Received news today that my grandmother died. It was kind of expected that this would probably happen while I was on the trip, as she was more or less on her deathbed when I left. During World War II she rode her bicycle from Washington to San Francisco. As I kid I remember thinking that that was a ridiculous thing to do, especially for my grandma haha. Her bicycle trip definitely fascinated me while I was growing up, and it was my first introduction to long distance bike touring. She is partially responsible for helping me discover how much I love traveling by bike, and, although she may not have know it, she definitely had a hand in motivating me to take this trip. Rest in peace Grandma Betty.
|Sara and her friends in the Alto Tajo national park|

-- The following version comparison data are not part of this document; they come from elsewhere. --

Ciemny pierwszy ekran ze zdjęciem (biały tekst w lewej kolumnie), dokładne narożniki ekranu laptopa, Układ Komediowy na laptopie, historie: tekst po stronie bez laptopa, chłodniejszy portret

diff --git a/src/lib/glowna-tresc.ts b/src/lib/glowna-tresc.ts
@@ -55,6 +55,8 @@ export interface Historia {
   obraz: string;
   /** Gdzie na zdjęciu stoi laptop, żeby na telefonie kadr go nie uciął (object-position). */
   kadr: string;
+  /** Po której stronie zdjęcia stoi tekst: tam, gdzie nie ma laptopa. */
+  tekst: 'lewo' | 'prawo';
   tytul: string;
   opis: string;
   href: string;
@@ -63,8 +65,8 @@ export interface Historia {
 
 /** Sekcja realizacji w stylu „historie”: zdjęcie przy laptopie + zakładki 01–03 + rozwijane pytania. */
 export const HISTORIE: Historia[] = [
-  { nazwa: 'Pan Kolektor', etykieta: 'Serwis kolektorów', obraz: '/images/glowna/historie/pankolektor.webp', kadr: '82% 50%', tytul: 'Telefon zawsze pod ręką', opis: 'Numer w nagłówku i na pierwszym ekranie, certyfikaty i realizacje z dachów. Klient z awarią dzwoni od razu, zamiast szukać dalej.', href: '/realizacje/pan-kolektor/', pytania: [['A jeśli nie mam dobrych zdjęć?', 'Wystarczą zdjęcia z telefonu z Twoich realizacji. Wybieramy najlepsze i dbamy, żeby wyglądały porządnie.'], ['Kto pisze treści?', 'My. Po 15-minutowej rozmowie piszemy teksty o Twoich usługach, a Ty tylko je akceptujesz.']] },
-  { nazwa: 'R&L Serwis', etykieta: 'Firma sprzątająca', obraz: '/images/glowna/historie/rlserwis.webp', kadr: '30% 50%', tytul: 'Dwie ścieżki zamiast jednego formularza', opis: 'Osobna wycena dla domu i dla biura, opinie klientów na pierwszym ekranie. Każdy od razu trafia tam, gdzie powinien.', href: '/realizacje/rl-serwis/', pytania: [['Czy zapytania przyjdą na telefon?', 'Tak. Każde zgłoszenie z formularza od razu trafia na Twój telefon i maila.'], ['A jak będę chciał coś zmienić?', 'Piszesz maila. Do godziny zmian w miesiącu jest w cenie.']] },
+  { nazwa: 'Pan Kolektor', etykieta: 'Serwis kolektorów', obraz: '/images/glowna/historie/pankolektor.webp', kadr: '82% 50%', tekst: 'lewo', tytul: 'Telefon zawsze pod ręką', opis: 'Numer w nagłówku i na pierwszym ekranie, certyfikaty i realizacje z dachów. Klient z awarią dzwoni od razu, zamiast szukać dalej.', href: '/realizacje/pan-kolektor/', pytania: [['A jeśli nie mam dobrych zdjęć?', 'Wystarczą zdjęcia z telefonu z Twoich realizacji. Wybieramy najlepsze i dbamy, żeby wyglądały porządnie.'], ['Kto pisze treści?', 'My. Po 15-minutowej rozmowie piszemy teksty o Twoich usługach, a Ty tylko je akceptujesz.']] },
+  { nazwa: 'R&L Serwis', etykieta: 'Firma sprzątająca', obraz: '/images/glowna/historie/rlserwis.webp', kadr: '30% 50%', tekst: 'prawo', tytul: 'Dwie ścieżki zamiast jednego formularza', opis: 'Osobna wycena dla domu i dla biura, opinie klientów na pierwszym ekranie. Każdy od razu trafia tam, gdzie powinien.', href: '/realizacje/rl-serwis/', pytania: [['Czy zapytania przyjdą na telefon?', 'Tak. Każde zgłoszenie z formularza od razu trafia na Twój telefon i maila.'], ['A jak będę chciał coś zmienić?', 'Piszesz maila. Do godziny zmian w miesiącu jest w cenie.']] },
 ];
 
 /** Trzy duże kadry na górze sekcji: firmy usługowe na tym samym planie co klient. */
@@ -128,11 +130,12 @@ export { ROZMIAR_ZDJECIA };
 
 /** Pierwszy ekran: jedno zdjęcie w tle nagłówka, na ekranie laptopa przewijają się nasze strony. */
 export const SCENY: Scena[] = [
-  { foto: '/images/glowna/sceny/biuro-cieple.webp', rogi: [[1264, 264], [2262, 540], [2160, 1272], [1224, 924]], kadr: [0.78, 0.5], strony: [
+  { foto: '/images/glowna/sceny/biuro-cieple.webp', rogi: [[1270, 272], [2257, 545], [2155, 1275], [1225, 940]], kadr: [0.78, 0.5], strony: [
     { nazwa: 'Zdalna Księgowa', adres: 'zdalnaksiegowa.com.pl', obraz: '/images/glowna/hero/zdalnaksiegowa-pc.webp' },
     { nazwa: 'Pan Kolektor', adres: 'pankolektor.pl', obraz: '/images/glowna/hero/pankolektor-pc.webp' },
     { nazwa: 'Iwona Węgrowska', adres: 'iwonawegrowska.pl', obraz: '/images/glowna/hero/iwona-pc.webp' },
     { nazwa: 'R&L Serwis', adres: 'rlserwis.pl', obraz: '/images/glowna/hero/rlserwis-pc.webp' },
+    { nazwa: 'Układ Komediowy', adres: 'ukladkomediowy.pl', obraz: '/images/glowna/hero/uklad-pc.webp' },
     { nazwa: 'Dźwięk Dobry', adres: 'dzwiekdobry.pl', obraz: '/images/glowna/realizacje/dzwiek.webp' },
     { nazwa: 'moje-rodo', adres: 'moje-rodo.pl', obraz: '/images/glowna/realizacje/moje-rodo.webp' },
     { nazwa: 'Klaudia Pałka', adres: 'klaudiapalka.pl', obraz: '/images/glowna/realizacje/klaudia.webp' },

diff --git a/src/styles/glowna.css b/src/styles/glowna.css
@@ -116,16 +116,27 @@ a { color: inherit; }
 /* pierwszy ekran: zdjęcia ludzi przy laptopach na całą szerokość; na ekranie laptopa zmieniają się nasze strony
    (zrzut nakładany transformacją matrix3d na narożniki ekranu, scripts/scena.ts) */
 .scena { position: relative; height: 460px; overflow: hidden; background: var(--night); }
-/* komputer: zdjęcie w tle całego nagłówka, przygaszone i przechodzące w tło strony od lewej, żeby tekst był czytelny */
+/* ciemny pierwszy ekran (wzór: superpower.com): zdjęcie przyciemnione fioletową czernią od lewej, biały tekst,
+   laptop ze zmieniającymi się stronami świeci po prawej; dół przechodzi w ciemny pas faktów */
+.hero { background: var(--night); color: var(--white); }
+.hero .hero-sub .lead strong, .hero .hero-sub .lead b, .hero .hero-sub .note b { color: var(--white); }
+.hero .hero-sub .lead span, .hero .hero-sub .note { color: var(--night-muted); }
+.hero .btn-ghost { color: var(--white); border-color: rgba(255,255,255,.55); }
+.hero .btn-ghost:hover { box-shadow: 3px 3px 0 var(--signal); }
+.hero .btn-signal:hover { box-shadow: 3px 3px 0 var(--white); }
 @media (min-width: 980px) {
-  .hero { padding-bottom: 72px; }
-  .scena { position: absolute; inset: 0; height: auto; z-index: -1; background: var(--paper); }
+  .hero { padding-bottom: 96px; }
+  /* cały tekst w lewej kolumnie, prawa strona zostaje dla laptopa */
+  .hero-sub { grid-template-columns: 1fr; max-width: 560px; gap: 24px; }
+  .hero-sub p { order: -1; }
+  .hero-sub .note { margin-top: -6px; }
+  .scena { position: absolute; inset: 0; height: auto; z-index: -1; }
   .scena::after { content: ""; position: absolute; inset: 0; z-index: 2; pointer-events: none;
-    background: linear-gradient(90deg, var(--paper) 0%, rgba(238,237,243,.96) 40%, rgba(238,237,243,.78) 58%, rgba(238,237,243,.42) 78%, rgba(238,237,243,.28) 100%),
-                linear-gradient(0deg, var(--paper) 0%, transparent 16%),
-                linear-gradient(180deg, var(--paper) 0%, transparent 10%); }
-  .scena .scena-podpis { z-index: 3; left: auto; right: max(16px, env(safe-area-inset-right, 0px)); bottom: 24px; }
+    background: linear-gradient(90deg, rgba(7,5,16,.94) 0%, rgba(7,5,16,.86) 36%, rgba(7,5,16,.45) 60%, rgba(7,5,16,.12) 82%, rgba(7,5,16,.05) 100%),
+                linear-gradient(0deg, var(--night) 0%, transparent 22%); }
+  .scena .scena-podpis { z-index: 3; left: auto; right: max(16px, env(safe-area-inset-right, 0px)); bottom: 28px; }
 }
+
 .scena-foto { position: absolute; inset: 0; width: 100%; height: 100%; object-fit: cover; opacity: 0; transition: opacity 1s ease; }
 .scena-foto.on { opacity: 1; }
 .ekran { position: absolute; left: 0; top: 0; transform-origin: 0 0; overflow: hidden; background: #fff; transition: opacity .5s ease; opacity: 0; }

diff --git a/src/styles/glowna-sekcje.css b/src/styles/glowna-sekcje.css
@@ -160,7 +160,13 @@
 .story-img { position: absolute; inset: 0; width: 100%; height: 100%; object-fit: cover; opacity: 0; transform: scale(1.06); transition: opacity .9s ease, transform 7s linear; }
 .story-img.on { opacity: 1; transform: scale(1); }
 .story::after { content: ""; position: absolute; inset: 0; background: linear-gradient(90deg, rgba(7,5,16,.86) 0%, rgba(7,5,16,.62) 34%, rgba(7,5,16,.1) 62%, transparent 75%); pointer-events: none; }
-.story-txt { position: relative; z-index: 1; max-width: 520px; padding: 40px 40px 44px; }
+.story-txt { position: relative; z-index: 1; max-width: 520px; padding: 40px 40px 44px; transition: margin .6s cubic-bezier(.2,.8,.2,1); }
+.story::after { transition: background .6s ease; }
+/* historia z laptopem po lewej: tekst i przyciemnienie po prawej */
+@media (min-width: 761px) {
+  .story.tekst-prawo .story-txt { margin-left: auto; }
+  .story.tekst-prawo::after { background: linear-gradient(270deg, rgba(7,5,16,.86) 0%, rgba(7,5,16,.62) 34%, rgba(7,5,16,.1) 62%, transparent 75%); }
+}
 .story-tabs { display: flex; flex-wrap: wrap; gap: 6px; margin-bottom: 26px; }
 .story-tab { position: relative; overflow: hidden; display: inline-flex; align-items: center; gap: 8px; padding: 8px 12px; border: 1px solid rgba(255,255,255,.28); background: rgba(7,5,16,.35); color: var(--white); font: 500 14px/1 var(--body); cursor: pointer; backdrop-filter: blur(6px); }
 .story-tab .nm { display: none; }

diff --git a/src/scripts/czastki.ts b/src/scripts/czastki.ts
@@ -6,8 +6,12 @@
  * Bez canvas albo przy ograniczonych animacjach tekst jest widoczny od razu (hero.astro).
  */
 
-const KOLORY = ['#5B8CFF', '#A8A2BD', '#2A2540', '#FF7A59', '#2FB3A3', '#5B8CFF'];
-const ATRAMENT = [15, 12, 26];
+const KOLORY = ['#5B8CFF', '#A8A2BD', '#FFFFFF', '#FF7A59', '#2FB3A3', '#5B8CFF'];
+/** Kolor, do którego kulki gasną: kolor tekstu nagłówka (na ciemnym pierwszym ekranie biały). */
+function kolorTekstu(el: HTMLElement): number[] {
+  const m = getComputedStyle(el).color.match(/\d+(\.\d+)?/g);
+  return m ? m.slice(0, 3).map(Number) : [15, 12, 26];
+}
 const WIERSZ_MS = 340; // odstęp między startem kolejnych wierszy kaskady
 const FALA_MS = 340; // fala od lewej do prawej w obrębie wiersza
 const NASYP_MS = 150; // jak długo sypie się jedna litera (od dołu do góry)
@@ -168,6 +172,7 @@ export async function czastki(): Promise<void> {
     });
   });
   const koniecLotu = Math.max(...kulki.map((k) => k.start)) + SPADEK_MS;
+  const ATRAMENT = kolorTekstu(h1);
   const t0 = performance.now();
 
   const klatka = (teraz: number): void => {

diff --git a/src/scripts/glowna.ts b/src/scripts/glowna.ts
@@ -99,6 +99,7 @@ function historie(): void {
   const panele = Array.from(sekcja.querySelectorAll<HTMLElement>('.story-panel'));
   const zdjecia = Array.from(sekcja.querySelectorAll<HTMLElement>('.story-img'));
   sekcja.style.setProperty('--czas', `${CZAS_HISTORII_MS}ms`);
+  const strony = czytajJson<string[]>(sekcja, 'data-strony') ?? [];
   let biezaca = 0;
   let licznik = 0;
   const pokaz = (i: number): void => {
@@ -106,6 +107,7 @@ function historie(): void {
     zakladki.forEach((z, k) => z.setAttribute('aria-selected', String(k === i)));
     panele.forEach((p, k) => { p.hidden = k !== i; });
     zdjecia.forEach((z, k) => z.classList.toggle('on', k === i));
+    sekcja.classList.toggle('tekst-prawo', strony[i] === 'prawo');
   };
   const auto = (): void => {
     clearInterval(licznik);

Day 20David showed me around town in the morning and we went see this cool valley a couple of miles out of town. It was really interesting because the rocks were bright red, and they really stood out a lot with the light green trees below. We also walked through a farming village where they built most of their buildings from the local stones, so the buildings blended into the rocks in the background in a really interesting way. It was a great start to the day. I wasn´t in too much of a hurry to get on the bike because today was a relatively short 75 kilometers into the next town, Alcaniz. We drank some coffee, and then I took my time getting everything together. Big hill out of town, but besides from that the ride wasn´t too bad. The only problem was the wind, coming at me diagonally and almost knocking me off my bike a couple of times. For an hour or two I was constantly turning left in order to stay on the straight road. Got into the town of Alcaniz and met up with another couchsurfiner, Oscar. I knew this would be fun because he was really into bicycle touring. When I arrived at his house I was amazed to see how many bikes he owned. A couple a mountain bikes, some road bikes, hybrid bikes, even a tandem, probably ten in all. This was definitely the right guy to stay with on a bike trip haha.I got to meet his family, and he wanted me to practice English with his children, which was kind of funny. Oscar was also really into environmental sustainability, and he had a really cool custom built house which minimized energy consumption. Great guy, nice family.